- [INPUT FOR THIS TASK]:
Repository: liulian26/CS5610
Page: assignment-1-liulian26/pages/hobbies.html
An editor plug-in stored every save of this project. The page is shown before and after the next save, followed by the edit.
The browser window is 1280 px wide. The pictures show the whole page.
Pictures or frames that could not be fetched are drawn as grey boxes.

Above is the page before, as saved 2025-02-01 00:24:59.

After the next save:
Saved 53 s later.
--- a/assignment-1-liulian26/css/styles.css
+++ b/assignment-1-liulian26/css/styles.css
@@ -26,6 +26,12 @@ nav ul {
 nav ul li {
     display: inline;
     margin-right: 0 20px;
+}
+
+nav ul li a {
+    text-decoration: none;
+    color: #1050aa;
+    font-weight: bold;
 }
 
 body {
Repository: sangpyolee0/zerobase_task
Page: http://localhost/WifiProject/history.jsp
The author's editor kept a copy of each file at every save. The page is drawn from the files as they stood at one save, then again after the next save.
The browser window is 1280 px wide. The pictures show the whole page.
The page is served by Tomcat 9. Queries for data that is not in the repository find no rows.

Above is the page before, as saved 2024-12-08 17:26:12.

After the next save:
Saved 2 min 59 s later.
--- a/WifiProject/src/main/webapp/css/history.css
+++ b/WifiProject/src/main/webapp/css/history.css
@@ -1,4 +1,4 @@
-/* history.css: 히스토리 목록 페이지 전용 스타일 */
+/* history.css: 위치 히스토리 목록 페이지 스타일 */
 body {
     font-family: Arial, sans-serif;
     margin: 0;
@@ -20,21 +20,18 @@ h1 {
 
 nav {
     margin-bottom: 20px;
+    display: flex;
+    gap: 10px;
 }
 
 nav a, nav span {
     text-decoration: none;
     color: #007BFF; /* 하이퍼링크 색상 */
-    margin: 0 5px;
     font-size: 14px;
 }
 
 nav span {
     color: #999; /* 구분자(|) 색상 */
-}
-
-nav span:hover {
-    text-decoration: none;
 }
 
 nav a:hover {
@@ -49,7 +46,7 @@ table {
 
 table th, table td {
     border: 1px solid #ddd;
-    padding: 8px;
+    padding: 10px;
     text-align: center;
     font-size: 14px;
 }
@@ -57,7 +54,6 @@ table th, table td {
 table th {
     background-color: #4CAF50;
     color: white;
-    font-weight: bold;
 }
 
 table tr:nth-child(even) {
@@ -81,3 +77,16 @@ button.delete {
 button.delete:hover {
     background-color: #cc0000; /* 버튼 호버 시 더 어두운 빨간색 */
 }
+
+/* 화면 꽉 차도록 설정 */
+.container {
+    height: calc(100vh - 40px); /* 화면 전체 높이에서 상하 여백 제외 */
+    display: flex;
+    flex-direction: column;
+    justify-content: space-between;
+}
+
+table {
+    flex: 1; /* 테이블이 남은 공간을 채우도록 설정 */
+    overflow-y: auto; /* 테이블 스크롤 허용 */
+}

- [EXERCISE REQUIREMENTS]:
The full listing is to be copied verbatim.

- [THE COMPLETED TASK]:
Repository: liulian26/CS5610
Page: assignment-1-liulian26/pages/hobbies.html
An editor plug-in stored every save of this project. The page is shown before and after the next save, followed by the edit.
The browser window is 1280 px wide. The pictures show the whole page.
Pictures or frames that could not be fetched are drawn as grey boxes.

Above is the page before, as saved 2025-02-01 00:24:59.

After the next save:
Saved 53 s later.
--- a/assignment-1-liulian26/css/styles.css
+++ b/assignment-1-liulian26/css/styles.css
@@ -26,6 +26,12 @@ nav ul {
 nav ul li {
     display: inline;
     margin-right: 0 20px;
+}
+
+nav ul li a {
+    text-decoration: none;
+    color: #1050aa;
+    font-weight: bold;
 }
 
 body {
Repository: sangpyolee0/zerobase_task
Page: http://localhost/WifiProject/history.jsp
The author's editor kept a copy of each file at every save. The page is drawn from the files as they stood at one save, then again after the next save.
The browser window is 1280 px wide. The pictures show the whole page.
The page is served by Tomcat 9. Queries for data that is not in the repository find no rows.

Above is the page before, as saved 2024-12-08 17:26:12.

After the next save:
Saved 2 min 59 s later.
--- a/WifiProject/src/main/webapp/css/history.css
+++ b/WifiProject/src/main/webapp/css/history.css
@@ -1,4 +1,4 @@
-/* history.css: 히스토리 목록 페이지 전용 스타일 */
+/* history.css: 위치 히스토리 목록 페이지 스타일 */
 body {
     font-family: Arial, sans-serif;
     margin: 0;
@@ -20,21 +20,18 @@ h1 {
 
 nav {
     margin-bottom: 20px;
+    display: flex;
+    gap: 10px;
 }
 
 nav a, nav span {
     text-decoration: none;
     color: #007BFF; /* 하이퍼링크 색상 */
-    margin: 0 5px;
     font-size: 14px;
 }
 
 nav span {
     color: #999; /* 구분자(|) 색상 */
-}
-
-nav span:hover {
-    text-decoration: none;
 }
 
 nav a:hover {
@@ -49,7 +46,7 @@ table {
 
 table th, table td {
     border: 1px solid #ddd;
-    padding: 8px;
+    padding: 10px;
     text-align: center;
     font-size: 14px;
 }
@@ -57,7 +54,6 @@ table th, table td {
 table th {
     background-color: #4CAF50;
     color: white;
-    font-weight: bold;
 }
 
 table tr:nth-child(even) {
@@ -81,3 +77,16 @@ button.delete {
 button.delete:hover {
     background-color: #cc0000; /* 버튼 호버 시 더 어두운 빨간색 */
 }
+
+/* 화면 꽉 차도록 설정 */
+.container {
+    height: calc(100vh - 40px); /* 화면 전체 높이에서 상하 여백 제외 */
+    display: flex;
+    flex-direction: column;
+    justify-content: space-between;
+}
+
+table {
+    flex: 1; /* 테이블이 남은 공간을 채우도록 설정 */
+    overflow-y: auto; /* 테이블 스크롤 허용 */
+}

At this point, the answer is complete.